  1. The notion that John Darwin (born 1755) was the first born in Virginia is clearly an error. William and Jane married (location unknown) in September, 1734, and their first child, Agnes, is born 'right on schedule' 9 months later in June, 1735 (Jane was 20 at the time of this birth). We know from the Hardy - Darwin Lawsuit that William Darwin was already resident in Louisa County in July 1743, so there can be no serious doubt that his sons James (born June 1744), and Bartlett (born 1745/46) were born in Louisa. John's date of birth (which we know from his own hand, in his War Pension Application) was 19 March 1755 -- which appears in the tangled account above as the misplaced date for his marriage.

 

So what are we left with here? In my view:

 

  1. With certainty, we know that an earlier generation of family researchers had a source with some accurate information about the Darwins in Louisa County (the place names Cuckoo and Hollowing Creek).

 

  1. The possibility that that source of information was a page from the "Bible" record, now lost. But there is no necessary indication that was the source.

 

  1. Very low probablity that this additional source (whether a lost "Bible" page or other primary source) indicates as many as 12 children for William and Jane.

 

  1. Very low probabilty that this additional source makes reference to England. Had the claim been for a record making reference to, say, Yorkshire, or some other specific locality, it might be worthy of greater credence.

 

  1. Virtual certainty that such a source could not have specified the 'first 6' children as born in England; as we have seen, at best only the first three may have been born elsewhere than Louisa County, and we have no other source to indicate this.

 

It may be that at least part of this tangled report arises from a misreading of the Darwin-Bland "Bible" record as it stands, perhaps mistaking the list of children of Robert Bland on Quarto A for Darwin offspring? But this is to speculate about speculation!

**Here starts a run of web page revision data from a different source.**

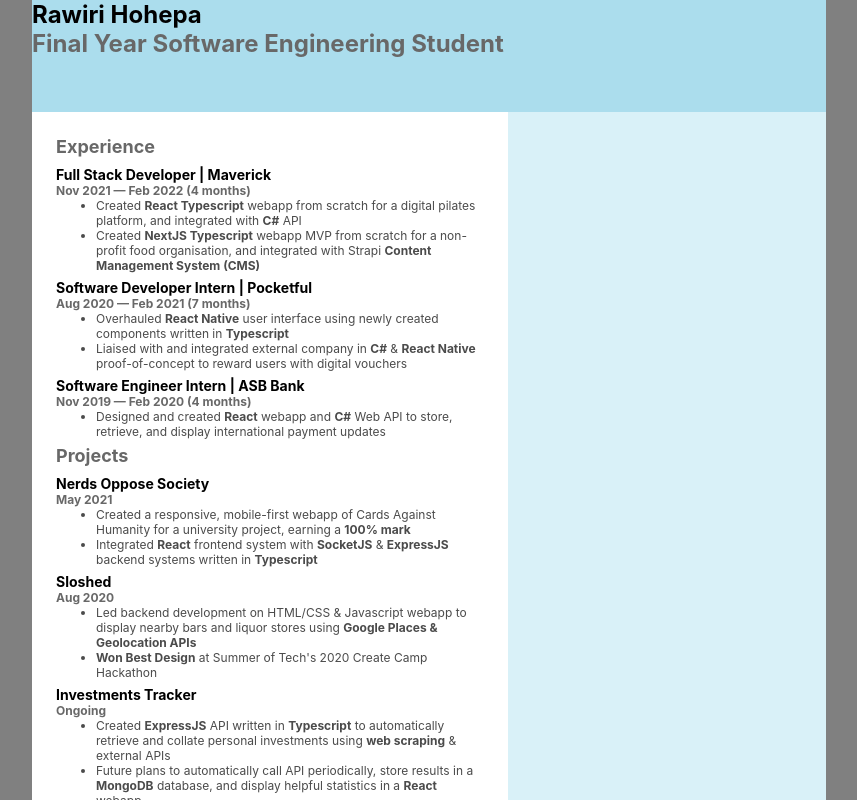
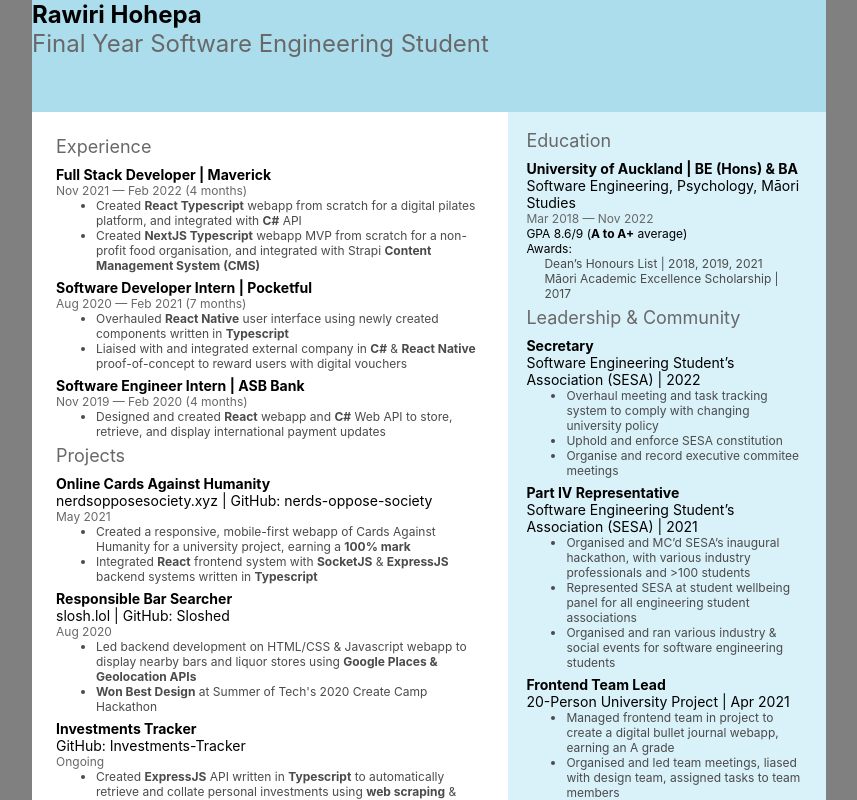
Before and after one commit to RawiriHohepa/cv, a React (Create React App) app: page / in a window 1280 px wide. Shown: the top 800 px of the page, without its empty margins (211-1068 px from the left). Built offline with nearby package versions, Linux system fonts and the light colour scheme.

Commit message:
Add right-hand section content

```diff
--- a/src/Cv.tsx
+++ b/src/Cv.tsx
@@ -43,7 +43,7 @@
     width: 40%;
     height: 100%;
     box-sizing: border-box;
-    padding: 2rem;
+    padding: 1.5rem;
 
     background: #B3E3F180;
 `
@@ -51,7 +51,7 @@
 const experience = [
     {
         title: "Full Stack Developer | Maverick",
-        subtitle: "Nov 2021 — Feb 2022 (4 months)",
+        description: "Nov 2021 — Feb 2022 (4 months)",
         details: [
             <DetailsItem>Created <Bold>React Typescript</Bold> webapp from scratch for a digital pilates platform, and integrated with <Bold>C#</Bold> API</DetailsItem>,
             <DetailsItem>Created <Bold>NextJS Typescript</Bold> webapp MVP from scratch for a non-profit food organisation, and integrated with Strapi <Bold>Content Management System (CMS)</Bold></DetailsItem>,
@@ -59,7 +59,7 @@
     },
     {
         title: "Software Developer Intern | Pocketful",
-        subtitle: "Aug 2020 — Feb 2021 (7 months)",
+        description: "Aug 2020 — Feb 2021 (7 months)",
         details: [
             <DetailsItem>Overhauled <Bold>React Native</Bold> user interface using newly created components written in <Bold>Typescript</Bold></DetailsItem>,
             <DetailsItem>Liaised with and integrated external company in <Bold>C#</Bold> & <Bold>React Native</Bold> proof-of-concept to reward users with digital vouchers</DetailsItem>,
@@ -67,7 +67,7 @@
     },
     {
         title: "Software Engineer Intern | ASB Bank",
-        subtitle: "Nov 2019 — Feb 2020 (4 months)",
+        description: "Nov 2019 — Feb 2020 (4 months)",
         details: [
             <DetailsItem>Designed and created <Bold>React</Bold> webapp and <Bold>C#</Bold> Web API to store, retrieve, and display international payment updates</DetailsItem>,
         ],
@@ -76,20 +76,18 @@
 
 const projects = [
     {
-        title: "Nerds Oppose Society",
-        // |  Online Cards Against Humanity
-        // nerdsopposesociety.xyz | GitHub: nerds-oppose-society
-        subtitle: "May 2021",
+        title: "Online Cards Against Humanity",
+        subtitle: "nerdsopposesociety.xyz | GitHub: nerds-oppose-society",
+        description: "May 2021",
         details: [
             <DetailsItem>Created a responsive, mobile-first webapp of Cards Against Humanity for a university project, earning a <Bold>100% mark</Bold></DetailsItem>,
             <DetailsItem>Integrated <Bold>React</Bold> frontend system with <Bold>SocketJS</Bold> & <Bold>ExpressJS</Bold> backend systems written in <Bold>Typescript</Bold></DetailsItem>,
         ],
     },
     {
-        title: "Sloshed",
-        // |  Responsible Bar Searcher
-        // slosh.lol | GitHub: Sloshed
-        subtitle: "Aug 2020",
+        title: "Responsible Bar Searcher",
+        subtitle: "slosh.lol | GitHub: Sloshed",
+        description: "Aug 2020",
         details: [
             <DetailsItem>Led backend development on HTML/CSS & Javascript webapp to display nearby bars and liquor stores using <Bold>Google Places & Geolocation APIs</Bold></DetailsItem>,
             <DetailsItem><Bold>Won Best Design</Bold> at Summer of Tech's 2020 Create Camp Hackathon</DetailsItem>,
@@ -97,8 +95,8 @@
     },
     {
         title: "Investments Tracker",
-        // GitHub: Investments-Tracker
-        subtitle: "Ongoing",
+        subtitle: "GitHub: Investments-Tracker",
+        description: "Ongoing",
         details: [
             <DetailsItem>Created <Bold>ExpressJS</Bold> API written in <Bold>Typescript</Bold> to automatically retrieve and collate personal investments using <Bold>web scraping</Bold> & external APIs</DetailsItem>,
             <DetailsItem>Future plans to automatically call API periodically, store results in a <Bold>MongoDB</Bold> database, and display helpful statistics in a <Bold>React</Bold> webapp</DetailsItem>,
@@ -133,6 +131,51 @@
     },
 ];
 
+const leadership = [
+    {
+        title: "Secretary",
+        subtitle: "Software Engineering Student’s Association (SESA) | 2022",
+        details: [
+            "Overhaul meeting and task tracking system to comply with changing university policy",
+            "Uphold and enforce SESA constitution",
+            "Organise and record executive commitee meetings",
+        ],
+    },
+    {
+        title: "Part IV Representative",
+        subtitle: "Software Engineering Student’s Association (SESA) | 2021",
+        details: [
+            "Organised and MC’d SESA’s inaugural hackathon, with various industry professionals and >100 students",
+            "Represented SESA at student wellbeing panel for all engineering student associations",
+            "Organised and ran various industry & social events for software engineering students",
+        ],
+    },
+    {
+        title: "Frontend Team Lead",
+        subtitle: "20-Person University Project | Apr 2021",
+        details: [
+            "Managed frontend team in project to create a digital bullet journal webapp, earning an A grade",
+            "Organised and led team meetings, liased with design team, assigned tasks to team members",
+        ],
+    },
+    {
+        title: "Peer Mentor",
+        subtitle: "Software Engineering Student’s Association (SESA) | 2021",
+        details: [
+            "Mentored a Part II (2nd year) software engineering student through SESA’s mentoring program",
+            "Provided advice & guidance regarding university courses, internships, recruitment, study/life balance, etc.",
+        ],
+    },
+    {
+        title: "Tutor",
+        subtitle: "UoA Part I & II Assistance Centres | 2019, 2020",
+        details: [
+            "Supported & tutored Part I & II (1st & 2nd year) engineering students",
+            "Facilitated understanding of lecture notes and preparation for tests, assignments, and exams",
+        ],
+    },
+];
+
 const Cv = () => {
     return (
         <Paper>
@@ -150,7 +193,7 @@
                         <Entry
                             key={entry.title}
                             title={entry.title}
-                            subtitle={entry.subtitle}
+                            description={entry.description}
                         >
                             <Details>
                                 {entry.details.map((detail, index) => (
@@ -170,6 +213,7 @@
                             key={entry.title}
                             title={entry.title}
                             subtitle={entry.subtitle}
+                            description={entry.description}
                         >
                             <Details>
                                 {entry.details.map((detail, index) => (
@@ -193,7 +237,45 @@
                 </LeftSection>
 
 
-                <RightSection></RightSection>
+                <RightSection>
+                    <Section>Education</Section>
+                    <Spacer height={0.75} />
+
+                    <Entry
+                        title="University of Auckland | BE (Hons) & BA"
+                        subtitle="Software Engineering, Psychology, Māori Studies"
+                        description="Mar 2018 — Nov 2022"
+                    >
+                        <Text>GPA 8.6/9 (<Bold>A to A+</Bold> average)</Text>
+                        <Text>Awards:</Text>
+                        <div style={{ marginLeft: "1.5rem" }}>
+                            <Text style={{ color: "#4B4B4B" }}>Dean’s Honours List | 2018, 2019, 2021</Text>
+                            <Text style={{ color: "#4B4B4B" }}>Māori Academic Excellence Scholarship | 2017</Text>
+                        </div>
+                    </Entry>
+
+                    <Section>Leadership & Community</Section>
+                    <Spacer height={0.75} />
+
+                    {leadership.map(entry => (
+                        <Entry
+                            key={entry.title}
+                            title={entry.title}
+                            subtitle={entry.subtitle}
+                        >
+                            <Details>
+                                {entry.details.map((detail, index) => (
+                                    <DetailsItem key={index}>{detail}</DetailsItem>
+                                ))}
+                            </Details>
+                        </Entry>
+                    ))}
+
+                    <Section>References</Section>
+                    <Spacer height={0.75} />
+
+                    <Text>Available upon request</Text>
+                </RightSection>
             </Content>
         </Paper>
     );
--- a/src/components/Entry.tsx
+++ b/src/components/Entry.tsx
@@ -3,11 +3,13 @@
 import {
     Heading,
     SubHeading,
+    Description,
 } from "./text";
 
 type EntryProps = {
     title: string;
-    subtitle: string;
+    subtitle?: string;
+    description?: string;
     children: React.ReactNode;
 }
 
@@ -15,7 +17,8 @@
     return (
         <>
             <Heading>{props.title}</Heading>
-            <SubHeading>{props.subtitle}</SubHeading>
+            {!!props.subtitle && <SubHeading>{props.subtitle}</SubHeading>}
+            {!!props.description && <Description>{props.description}</Description>}
             {props.children}
             <Spacer height={0.5} />
         </>
--- a/src/components/text.tsx
+++ b/src/components/text.tsx
@@ -6,29 +6,39 @@
 `
 export const SubTitle = styled.h1`
     margin: 0;
+    font-weight: normal;
     color: #686868;
 `
 export const Section = styled.h2`
     margin: 0;
+    font-weight: normal;
     color: #686868;
 `
 export const Heading = styled.h3`
     margin: 0;
     font-weight: bold;
 `
-export const SubHeading = styled.h4`
+export const SubHeading = styled.h3`
     margin: 0;
+    font-weight: normal;
+`
+export const Description = styled.h4`
+    margin: 0;
+    font-weight: normal;
     color: #686868;
 `
 export const Details = styled.ul`
     margin: 0;
+    font-weight: normal;
 `
 export const DetailsItem = styled.li`
     margin: 0;
+    font-weight: normal;
     color: #4B4B4B;
 `
 export const Text = styled.p`
     margin: 0;
+    font-weight: normal;
 `
 
 export const Bold = styled.span`
```
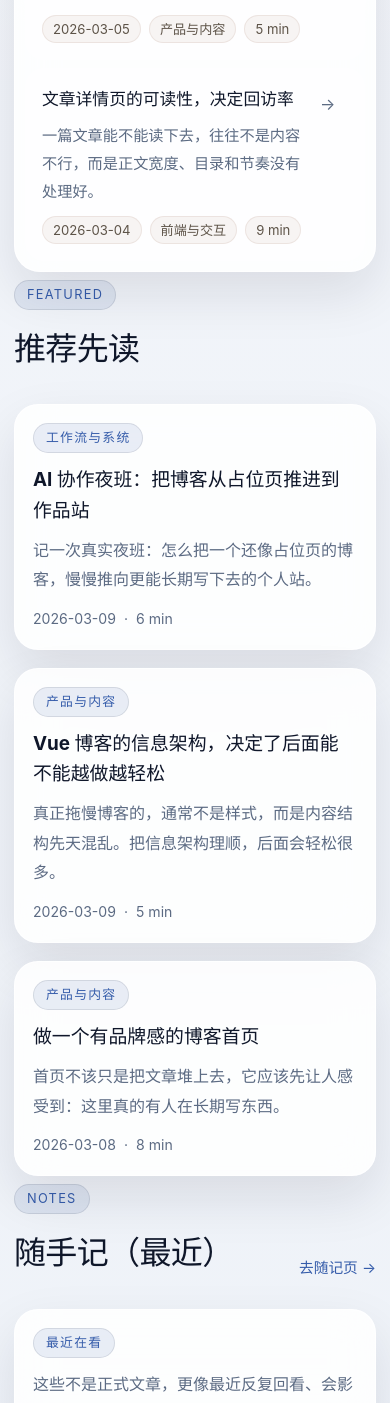
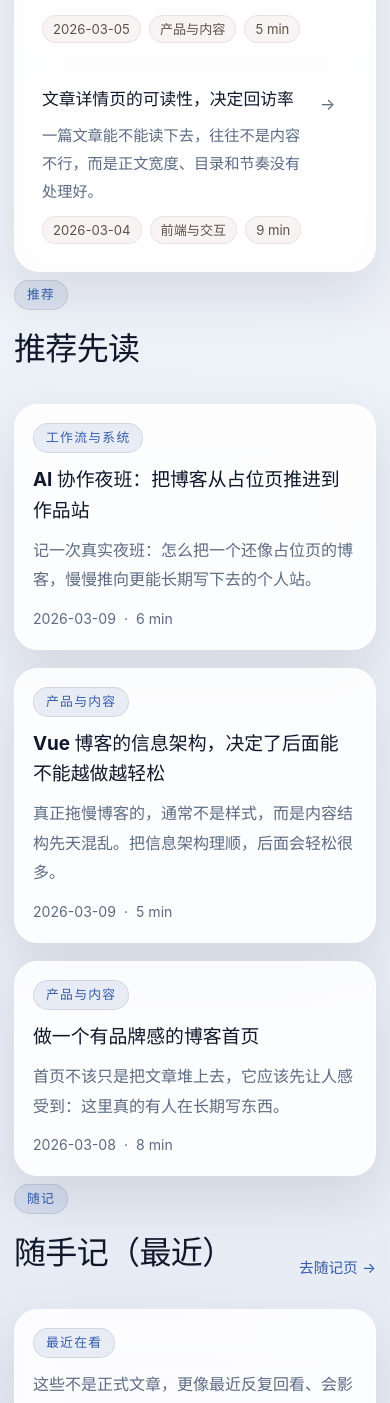
Before and after one commit to heianqishizhisuiyuan/xiaochao-blog, a Vue app: page / in a window 390 px wide. Shown: the part 2098-3501 px from the top of the page. Built offline with nearby package versions, Linux system fonts and the light colour scheme.

Commit message:
Mobile: hide sidebar on narrow screens + remove remaining English labels

```diff
--- a/src/style.css
+++ b/src/style.css
@@ -1286,6 +1286,12 @@ a { color: inherit; text-decoration: none; }
     grid-template-columns: 1fr;
   }
 
+  /* On narrow screens, hide the right sidebar instead of stacking it at the bottom */
+  .editorial-sidebar-stack,
+  .sidebar-nav-layout {
+    display: none;
+  }
+
   .topbar,
   .subpage-head,
   .site-footer,
--- a/src/views/HomeView.vue
+++ b/src/views/HomeView.vue
@@ -72,7 +72,7 @@ const latestNotes = computed(() => {
 
         <section v-if="featuredPosts.length" class="section-head">
           <div>
-            <div class="section-kicker">Featured</div>
+            <div class="section-kicker">推荐</div>
             <h2>推荐先读</h2>
           </div>
         </section>
@@ -94,7 +94,7 @@ const latestNotes = computed(() => {
 
         <section v-if="latestNotes.length" class="section-head">
           <div>
-            <div class="section-kicker">Notes</div>
+            <div class="section-kicker">随记</div>
             <h2>随手记（最近）</h2>
           </div>
           <RouterLink to="/notes" class="section-link">去随记页 →</RouterLink>
```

 It may be worth noting, that there is some reason to doubt the claim of a 'fire' in 1961 as the cause of lost pages to the "Bible" record. The photostatic copies appear to show detached sheets, not fire-damaged ones, and the inverted writing down two of the quartos, along with the name of 'Decembus Abram Summerford his book' on just such a page might suggest sheets long detached from the original notebook rather than sheets miraculously spared from flames. But again, in the absence of a good report on the state of the original documents, this is simply speculation!